Stay in Care: Maintaining your health can't wait for COVID-19
Routine care can make a life-saving difference
- Heart disease is still the #1 killer of Americans, and it's not waiting in quarantine
- For patients with progressive illnesses such as cardiovascular disease, stroke and diabetes, it's more important than ever to maintain regular appointments, move forward with planned procedures and stay in care.
- For African Americans and Latinxs who are already disproportionately impacted by heart disease and COVID-19, this is even more important than ever
Seconds Count Survey Highlights
New research shows many Americans aren't maintaining their overall health through routine care due to fears of COVID-19
- About 40% of Americans do not feel safe going to a doctor's office during COVID-19
- More than 30% of Americans have not had a routine check-up with their doctor since the COVID-19 pandemic began
- More than half (51%) of people do not feel comfortable scheduling a medical procedure during the COVID-19 pandemic
- Only 25% of Black and African Americans and 29% of Latinxs would be comfortable scheduling a medical procedure
- Only 33.72% of Black and African Americans and 34.02% of Latinx respondents would be comfortable going to a hospital for an emergency while COVID-19 is still a risk, compared to 58.21% of the general population
- More people are afraid of contracting COVID-19 (58%) than having a heart attack or stroke (42%)
Doctor's offices and Hospitals Are Here to Care for You No Matter What
Doctor's offices are equipped to continue regular care appointments. Hospitals are ready to handle medical emergencies and have procedures in place to keep both patients and healthcare workers safe from COVID-19. Fear of contracting COVID-19 should not stop you from going to the doctor's office for a routine visit, or to the hospital ER.
- Doctor's offices and hospitals have processes and safety measures in place to keep you separate from COVID-19 patients, including:
- Checking temperatures
- Requiring masks
- Limiting number of visitors
- Practicing social distancing in waiting rooms
Cardiac Care During COVID-19: 5 Questions to Ask Your Doctor
Cardiovascular disease is not under self-isolation. Those who have chronic illnesses, particularly cardiovascular disease, should continue to regularly communicate with their physician including regular check-ups and ongoing monitoring of symptoms.
- What precautions are hospitals/doctor offices taking to prevent the spread of COVID-19?
- What are the best ways to prepare for my doctor appointment?
- How do I handle my regularly scheduled annual EKG appointment?

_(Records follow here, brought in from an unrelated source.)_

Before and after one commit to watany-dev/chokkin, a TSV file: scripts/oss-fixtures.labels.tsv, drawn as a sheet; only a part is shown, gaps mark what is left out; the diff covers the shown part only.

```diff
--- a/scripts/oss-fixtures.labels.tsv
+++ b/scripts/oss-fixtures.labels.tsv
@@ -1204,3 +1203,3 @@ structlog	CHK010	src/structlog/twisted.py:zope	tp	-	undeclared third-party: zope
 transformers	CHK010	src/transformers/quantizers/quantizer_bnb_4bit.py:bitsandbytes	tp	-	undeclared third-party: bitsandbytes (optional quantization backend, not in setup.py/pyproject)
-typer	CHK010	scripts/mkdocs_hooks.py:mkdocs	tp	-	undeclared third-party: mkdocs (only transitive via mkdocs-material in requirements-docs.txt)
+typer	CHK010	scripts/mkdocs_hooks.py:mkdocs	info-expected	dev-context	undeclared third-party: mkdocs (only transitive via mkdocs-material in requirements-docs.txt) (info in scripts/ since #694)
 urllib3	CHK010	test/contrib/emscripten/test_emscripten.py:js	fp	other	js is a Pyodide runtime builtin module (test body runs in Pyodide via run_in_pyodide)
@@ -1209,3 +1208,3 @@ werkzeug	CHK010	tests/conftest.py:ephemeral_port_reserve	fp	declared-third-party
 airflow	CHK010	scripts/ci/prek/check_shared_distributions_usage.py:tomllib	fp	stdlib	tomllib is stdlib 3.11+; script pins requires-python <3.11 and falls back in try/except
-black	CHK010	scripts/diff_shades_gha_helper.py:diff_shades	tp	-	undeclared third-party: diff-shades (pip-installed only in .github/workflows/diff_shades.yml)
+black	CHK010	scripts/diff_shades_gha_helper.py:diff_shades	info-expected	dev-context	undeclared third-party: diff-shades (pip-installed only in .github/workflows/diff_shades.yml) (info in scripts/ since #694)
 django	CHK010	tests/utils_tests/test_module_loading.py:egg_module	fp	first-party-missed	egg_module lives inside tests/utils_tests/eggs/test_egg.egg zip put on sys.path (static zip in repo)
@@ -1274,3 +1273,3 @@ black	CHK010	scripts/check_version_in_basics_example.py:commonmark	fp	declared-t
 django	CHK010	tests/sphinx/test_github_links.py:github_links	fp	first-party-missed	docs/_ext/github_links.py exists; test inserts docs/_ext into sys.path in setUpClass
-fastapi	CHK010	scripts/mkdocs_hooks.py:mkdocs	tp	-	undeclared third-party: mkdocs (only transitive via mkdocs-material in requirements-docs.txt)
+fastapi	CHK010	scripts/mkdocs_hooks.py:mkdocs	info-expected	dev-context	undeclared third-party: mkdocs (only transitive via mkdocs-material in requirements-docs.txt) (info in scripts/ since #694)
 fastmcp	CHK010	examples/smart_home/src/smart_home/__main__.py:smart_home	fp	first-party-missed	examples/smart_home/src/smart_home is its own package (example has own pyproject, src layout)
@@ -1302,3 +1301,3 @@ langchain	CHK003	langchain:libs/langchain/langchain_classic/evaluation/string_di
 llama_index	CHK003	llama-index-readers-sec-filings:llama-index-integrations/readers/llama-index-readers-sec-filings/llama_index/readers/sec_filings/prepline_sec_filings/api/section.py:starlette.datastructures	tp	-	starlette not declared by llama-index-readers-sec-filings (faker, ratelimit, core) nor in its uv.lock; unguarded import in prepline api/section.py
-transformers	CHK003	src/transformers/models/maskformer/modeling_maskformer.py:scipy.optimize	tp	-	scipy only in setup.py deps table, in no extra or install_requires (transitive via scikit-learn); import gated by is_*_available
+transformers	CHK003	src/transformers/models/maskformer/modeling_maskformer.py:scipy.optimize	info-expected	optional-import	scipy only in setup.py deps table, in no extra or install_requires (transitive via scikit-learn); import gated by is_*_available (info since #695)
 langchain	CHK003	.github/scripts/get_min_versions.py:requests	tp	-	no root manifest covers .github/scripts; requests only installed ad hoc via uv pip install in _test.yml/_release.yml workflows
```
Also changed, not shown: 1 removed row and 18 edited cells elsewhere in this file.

- Is telemedicine an option for some appointments?
- What other ongoing monitoring options are available to me?
When it Comes to Heart Attacks & Strokes: COVID-19 Fear Can Be Fatal
Cardiovascular disease does not stop for COVID-19. If you, or a loved one, experience symptoms of a heart attack or stroke, do not delay care. When it comes to saving your life, seconds still count.
- During a heart attack or stroke, every second ticking by impacts your chance of survival. Delaying diagnosis and treatment means you’re at greater risk of complications – or even death.
- During a heart attack, just 90 minutes is the window of time to receive treatment for the best possible outcome (AHA)
- Arriving to the hospital early (within 6 hours) of ischemic stroke is key to a favorable outcome (AHA)
- Cardiovascular disease does not stop for COVID-19. While Americans should practice social distancing to avoid COVID-19, people need to know heart disease is still the #1 killer of Americans – and it’s not hiding in quarantine.
- Hospitals are equipped to treat COVID-19 AND other life-threatening health emergencies. Delaying care for emergencies can be a bigger threat to American’s health than the virus itself.
Know the Common Symptoms of a Heart Attack or Stroke
Don’t Wait. If you or a loved one is experiencing symptoms of a heart attack or stroke, call 911 or go to the hospital as soon as possible. If you are experiencing any of the following symptoms, seek medical attention immediately, as these could be signs of heart attack or stroke:
- Uncomfortable pressure, squeezing, fullness or pain in the center of your chest
- Pain or discomfort in one or both arms, the back, neck, jaw or stomach
- Shortness of breath with chest discomfort
- Face drooping
- Speech difficulty
SCAI acknowledges and thanks Medtronic, Boston Scientific, Chiesi, Abbott, and Cardiovascular Systems, Inc., for their support of the Seconds Still Count campaign